-- Supplied records follows --
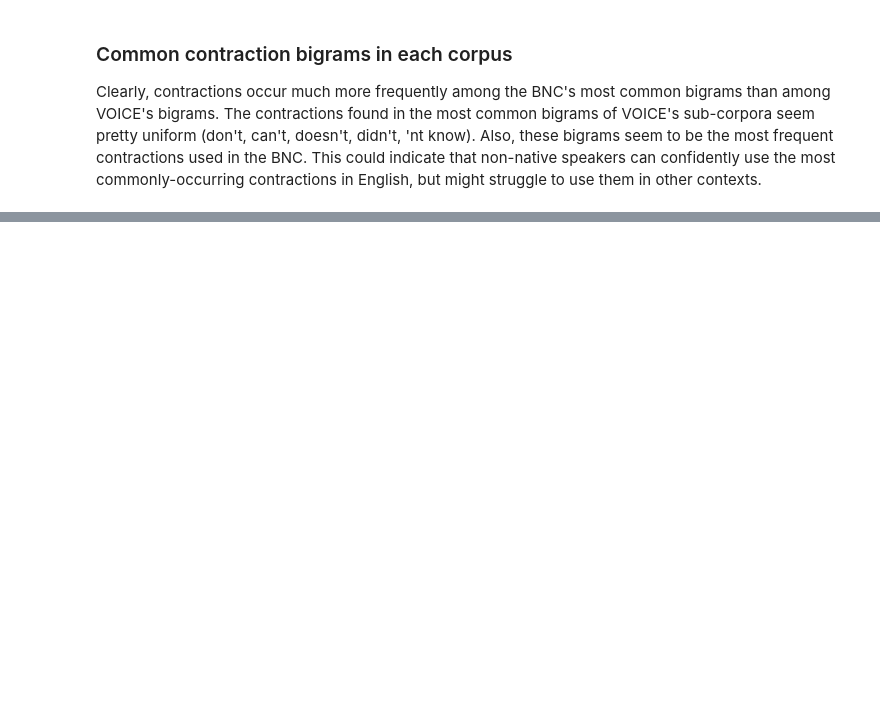
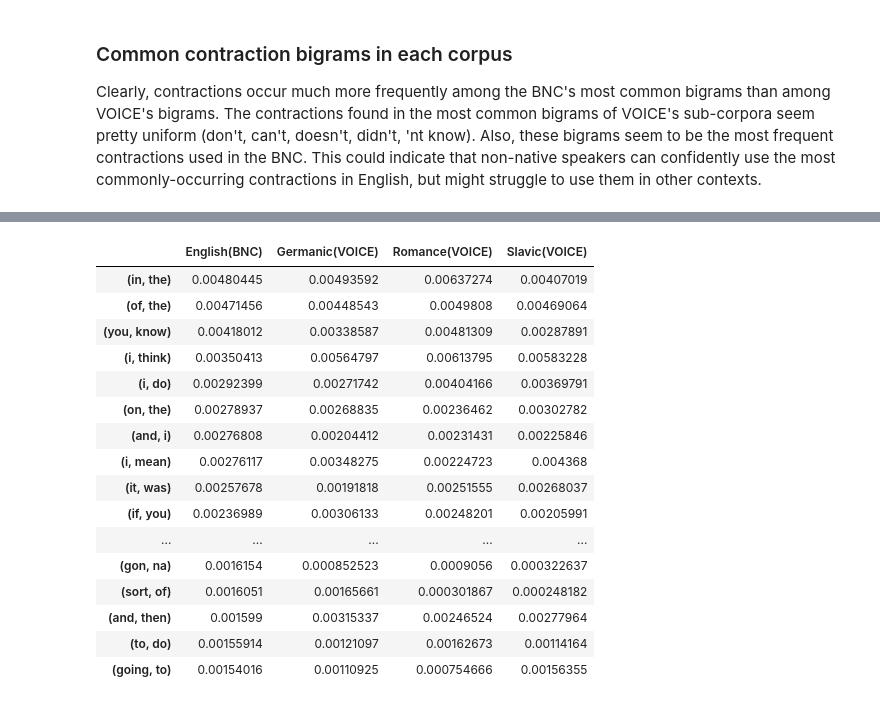
Before and after one commit to Data-Science-for-Linguists/Native_and_Non-native_English, a Jupyter notebook: analysis-bigrams.ipynb, the cells around one changed output, grey strips where cells are left out. Drawn from its saved outputs; the diff is of its cells as text; code cells hidden in the pictures; blank space fills up the shorter version.

```diff
--- a/analysis-bigrams.ipynb
+++ b/analysis-bigrams.ipynb
@@ -823,0 +1057,20 @@ contractions
+# %%
+bigrams_df
+# %% [output]
+|  | English(BNC) | Germanic(VOICE) | Romance(VOICE) | Slavic(VOICE) |
+| (in, the) | 0.00480445 | 0.00493592 | 0.00637274 | 0.00407019 |
+| (of, the) | 0.00471456 | 0.00448543 | 0.0049808 | 0.00469064 |
+| (you, know) | 0.00418012 | 0.00338587 | 0.00481309 | 0.00287891 |
+| (i, think) | 0.00350413 | 0.00564797 | 0.00613795 | 0.00583228 |
+| (i, do) | 0.00292399 | 0.00271742 | 0.00404166 | 0.00369791 |
+| (on, the) | 0.00278937 | 0.00268835 | 0.00236462 | 0.00302782 |
+| (and, i) | 0.00276808 | 0.00204412 | 0.00231431 | 0.00225846 |
+| (i, mean) | 0.00276117 | 0.00348275 | 0.00224723 | 0.004368 |
+| (it, was) | 0.00257678 | 0.00191818 | 0.00251555 | 0.00268037 |
+| (if, you) | 0.00236989 | 0.00306133 | 0.00248201 | 0.00205991 |
+| ... | ... | ... | ... | ... |
+| (gon, na) | 0.0016154 | 0.000852523 | 0.0009056 | 0.000322637 |
+| (sort, of) | 0.0016051 | 0.00165661 | 0.000301867 | 0.000248182 |
+| (and, then) | 0.001599 | 0.00315337 | 0.00246524 | 0.00277964 |
+| (to, do) | 0.00155914 | 0.00121097 | 0.00162673 | 0.00114164 |
+| (going, to) | 0.00154016 | 0.00110925 | 0.000754666 | 0.00156355 |
```
Also changed, not shown: parts of 66 cells of this notebook.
-- Supplied records concluded --
## Your objective
From the lines above, copy those that contain the word "output".

## Expected answer
Before and after one commit to Data-Science-for-Linguists/Native_and_Non-native_English, a Jupyter notebook: analysis-bigrams.ipynb, the cells around one changed output, grey strips where cells are left out. Drawn from its saved outputs; the diff is of its cells as text; code cells hidden in the pictures; blank space fills up the shorter version.
+# %% [output]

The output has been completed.